Posted 1 February 2016 by Richenda Oldham
According to the Royal Institute of British Architects (RIBA) some of the smallest three bedroom homes are missing space that is the equivalent of a double bedroom.
While it is hoped that minimum sizes for new homes will be reviewed, so that 'rabbit hutch' new builds will be "a thing of the past" (according to RIBA president Jane Duncan), in the meantime, if you are the owner of a space constrained new home, just how can you tackle the lack of internal amenity?
Without a doubt, the key to finding successful solutions is to plan, plan, plan. Look at your existing pieces of furniture and be ruthless in choosing what will work and what won't. It will pay dividends to invest in new multipurpose furniture that will suit your new, restricted spaces. Draw up a scale floor plan and start plotting in scale furniture measurements, to see what layouts fit the bill.
Don't restrict to your vision to the footprint of each room. Instead, look upwards and think about overall volume of space. Maximising storage space in a small home is critical and you need to make the most of every square centimetre both vertically and horizontally. Overhead storage, space beneath a bed, corner space, behind or above doors, space beneath stairs, all can be exploited successfully, either by using bespoke solutions or off-the peg designs from specialist storage retailers.
Keep the space flowing and try to avoid breaking up rooms into different areas. Some of the most successful interior designs for small spaces feature open plan living. Use of neutral background colours and flooring throughout your home, whether it's an apartment or a family house, will help create a feeling of space, but don't be afraid to use a bold colour in a small area, such as the kitchen, to create impact and inject personality. Mirrors, too, can really help to bounce light around and boost the feeling of space.
When choosing furniture, go for multi-purpose designs such as corner sofas with storage within and a fold-out bed to boot (www.furniturechoice.co.uk's Maddox corner sofa). Or coffee tables that can convert to dining tables - keep folding chairs hung on pegs at the side of the room, ready to be used when you are entertaining. Pullout or fold down work surfaces or desks are excellent when you don't have enough rooms for a designated study/home office.
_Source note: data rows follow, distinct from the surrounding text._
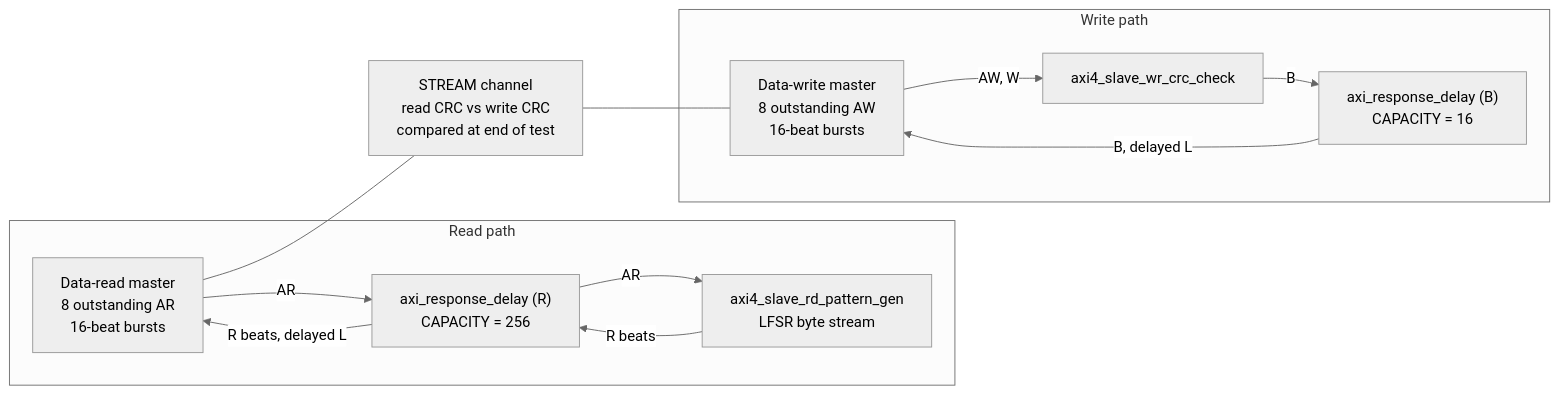
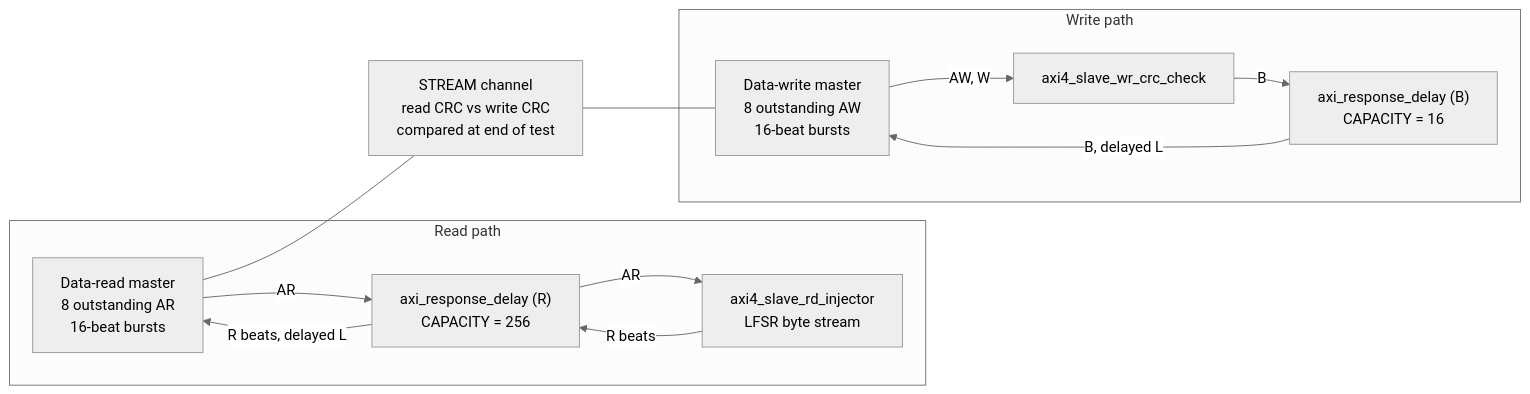
One commit to sean-galloway/RTLDesignSherpa changed the diagram in projects/fpga-systems/Genesys2/dma-ip/stream/docs/assets/mmd/02_data_path.mmd. Above: the diagram before and after it, drawn with Mermaid. The commit also changed 105 other files, not shown here.

First line of the commit message:
refactor(amba): rename characterization *pattern_gen blocks to *injector

```diff
--- a/projects/fpga-systems/Genesys2/dma-ip/stream/docs/assets/mmd/02_data_path.mmd
+++ b/projects/fpga-systems/Genesys2/dma-ip/stream/docs/assets/mmd/02_data_path.mmd
@@ -1,15 +1,15 @@
 %%{init: {'theme': 'neutral'}}%%
 flowchart LR
     subgraph RD["Read path"]
         R1["Data-read master<br/>8 outstanding AR<br/>16-beat bursts"] -->|AR| R2["axi_response_delay (R)<br/>CAPACITY = 256"]
-        R2 -->|AR| R3["axi4_slave_rd_pattern_gen<br/>LFSR byte stream"]
+        R2 -->|AR| R3["axi4_slave_rd_injector<br/>LFSR byte stream"]
         R3 -->|R beats| R2
         R2 -->|"R beats, delayed L"| R1
     end
     subgraph WR["Write path"]
         W1["Data-write master<br/>8 outstanding AW<br/>16-beat bursts"] -->|"AW, W"| W3["axi4_slave_wr_crc_check"]
         W3 -->|B| W2["axi_response_delay (B)<br/>CAPACITY = 16"]
         W2 -->|"B, delayed L"| W1
     end
     R1 --- ENG["STREAM channel<br/>read CRC vs write CRC<br/>compared at end of test"]
     ENG --- W1
```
But above all, the right kind of positive attitude will transform a small space into an attractive vibrant home, which works for you and not against you. Remember, small can be beautiful.
1 At the heart of this 785 sq ft apartment, designed by Neha Sha of Boscolo, is a cleverly designed open plan kitchen/dining/living space, which features accessories and fittings that perform dual roles, such as cork side tables that can be used for seating, and a drawer that pulls out as additional worktop space, www.boscolo.co.uk [Image credit: Christina Bull]
2 This tiny kitchen, tucked beneath the eaves of a London flat, is packed with spacing saving storage ideas, providing a workable solution that meets the challenges of the ceiling restrictions perfectly, www.roundhousedesign.com
3 A bed that doubles up as an ottoman, is just the answer for small bedroom spaces with no room for other furniture. The bed base can be easily raised thanks to a gas lift, Arran Oak ottoman storage bed, £474 for a double, www.time4sleep
4 Even if space is tight, you don't need to sacrifice style for the sake of layout. There are plenty of reduced depth sanitaryware products, which come in modular designs that retain the drama of stand-alone products, YOU modular furniture in Black Linear, basin £395, toilet unit (including cistern) £649, soft close seat back to wall pan, £410, www.utopiagroup.com
5 This sleek, chic coffee table is actually a versatile multi-extending, design that grows to become a dining table that can seat 8-10 people and is height adjustable, Multi coffee table, 120cm (length) x 75cm (width) x 25cm (height) (unextended), 220cm long (fully extended), £1,695, www.furl.co.uk